I had just finished throwing up for the first time (not the last) into a handful of paper towels when the midwife walked in.
“I’m sorry. I threw up” I said to her, although that would have been pretty obvious from the vomit covering my t-shirt and bed sheets (paper towels not being particularly appropriate for the task). She smiled and told me not to worry, they saw it all the time.
The truth was I was so entirely relieved to see her face that I would have thrown away even more of my dignity to ensure it. This was the midwife who’d led our prenatal classes, who’d been so kind when the tears came unbidden during one of them and my fear tumbled out in mixed up words. I’d come home that day and dared to pray what I so hoped for – that she might be on shift when my time came.

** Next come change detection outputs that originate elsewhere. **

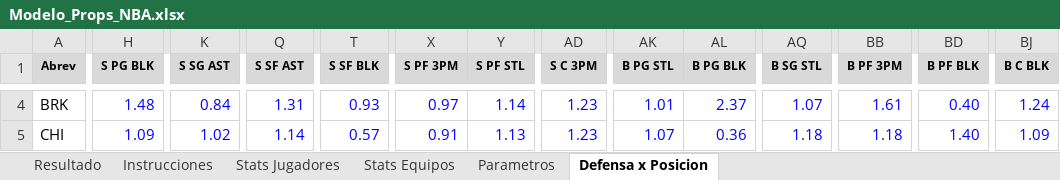
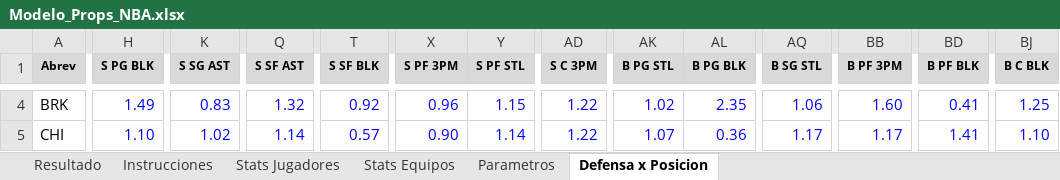
Before and after one commit to emorales24c-wq/budget-, an Excel workbook: nba/Modelo_Props_NBA.xlsx, sheet Defensa x Posicion, drawn as a sheet; only a part is shown, gaps mark what is left out; values as stored, in another font and other column widths than the file's, no borders; conditional formats not drawn; the diff covers the shown part only; the diff names each change by its address in the sheet, - before the commit and + after, or states it on an @@ line.

```diff
--- a/nba/Modelo_Props_NBA.xlsx (sheet Defensa x Posicion)
+++ b/nba/Modelo_Props_NBA.xlsx (sheet Defensa x Posicion)
-H4 (S PG BLK): 1.48
+H4 (S PG BLK): 1.49
-K4 (S SG AST): 0.84
+K4 (S SG AST): 0.83
-Q4 (S SF AST): 1.31
+Q4 (S SF AST): 1.32
-T4 (S SF BLK): 0.93
+T4 (S SF BLK): 0.92
-X4 (S PF 3PM): 0.97
+X4 (S PF 3PM): 0.96
-Y4 (S PF STL): 1.14
+Y4 (S PF STL): 1.15
-AD4:AD5 (S C 3PM): 1.23
+AD4:AD5 (S C 3PM): 1.22
-AK4 (B PG STL): 1.01
+AK4 (B PG STL): 1.02
-AL4 (B PG BLK): 2.37
+AL4 (B PG BLK): 2.35
-AQ4 (B SG STL): 1.07
+AQ4 (B SG STL): 1.06
-BB4 (B PF 3PM): 1.61
+BB4 (B PF 3PM): 1.60
-BD4 (B PF BLK): 0.40
+BD4 (B PF BLK): 0.41
-BJ4 (B C BLK): 1.24
+BJ4 (B C BLK): 1.25
-H5 (S PG BLK): 1.09
+H5 (S PG BLK): 1.10
-X5 (S PF 3PM): 0.91
+X5 (S PF 3PM): 0.90
-Y5 (S PF STL): 1.13
+Y5 (S PF STL): 1.14
-AQ5 (B SG STL): 1.18
+AQ5 (B SG STL): 1.17
-BB5 (B PF 3PM): 1.18
+BB5 (B PF 3PM): 1.17
-BD5 (B PF BLK): 1.40
+BD5 (B PF BLK): 1.41
-BJ5 (B C BLK): 1.09
+BJ5 (B C BLK): 1.10
```
Also changed, not shown: 877 edited cells elsewhere in this sheet, 9 other files.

And then there she was, walking in to our delivery room minutes after we’d arrived, my contractions already strong and frequent. It felt like answered prayer. It felt like a whispered assurance from the Spirit that She was there, that She was in this with Rasmus and I and our unborn baby, that we’d be ok.
Our midwife stayed with us through the next six hours of labour and pushing.
Every time I opened my eyes between each painful contraction she was there, crouching next to the ball I was swaying on, leaning across the edge of the bath. She was present, she was focused and she was calm. The more vulnerable and overwhelmed I felt, the more I needed the sight of her, her words of reassurance and encouragement as I did the hardest work of my life.
Mine was not a calm labour, no silent intense focus as I had imagined it. Rather, I yelled and shouted my way through each contraction. I leaned and pushed against my husband, needing his strength. I felt hugely vulnerable and I worried I was doing this all wrong—wasn’t natural birth meant to feel empowering and transcendent?
But then each pause between surges, there she was, close by and attentive, telling me how well I was doing, how well the birth was going.
Later, when the doctor needed to make a small intervention to help our baby be born, I turned to her: “I’m scared,” was the simple honest truth that spilled out. Her eyes filled with compassion as she told me with so much gentle confidence, “You don’t need to be scared. Your baby is nearly here!”
Moments later, she was lifting our daughter out of the water into my outstretched arms and we were gazing in dreamlike joy at this chubby vernix-covered child that we’d waited and prayed for. And she was there, wrapping us in warm blankets, her beaming smile reflecting our own surreal elation.
“All around us we observe a pregnant creation. The difficult times of pain throughout the world are simply birth pangs. But it’s not only around us; it’s within us. The Spirit of God is arousing us within. We’re also feeling the birth pangs… We are enlarged in the waiting… Meanwhile, the moment we get tired in the waiting, God’s Spirit is right alongside helping us along.” -Romans 8, The Message.
I am convinced now that the Holy Spirit is a midwife.
She comes to us in simple raspberry-pink scrubs and crouches next to us through every hard and painful moment. She leans in and her eyes pour compassion, her calm words are strength and reassurance, her very presence is Hope.
And we are enlarged in the waiting; in every agonizing moment of waiting for the promise to be delivered, we are being expanded and transformed. And so we yell and fight through the pain because the Spirit in us, She’s also a warrior and She’s making us fierce, She’s making us brave.
She will help us birth the promise that is in us.
She’ll stand with us through it all until the moment we finally behold how beautiful and glorious it is. And then she’ll celebrate with us, her joy mingling with ours until our hearts are fit to burst.
This post originally appeared at She Loves Magazine.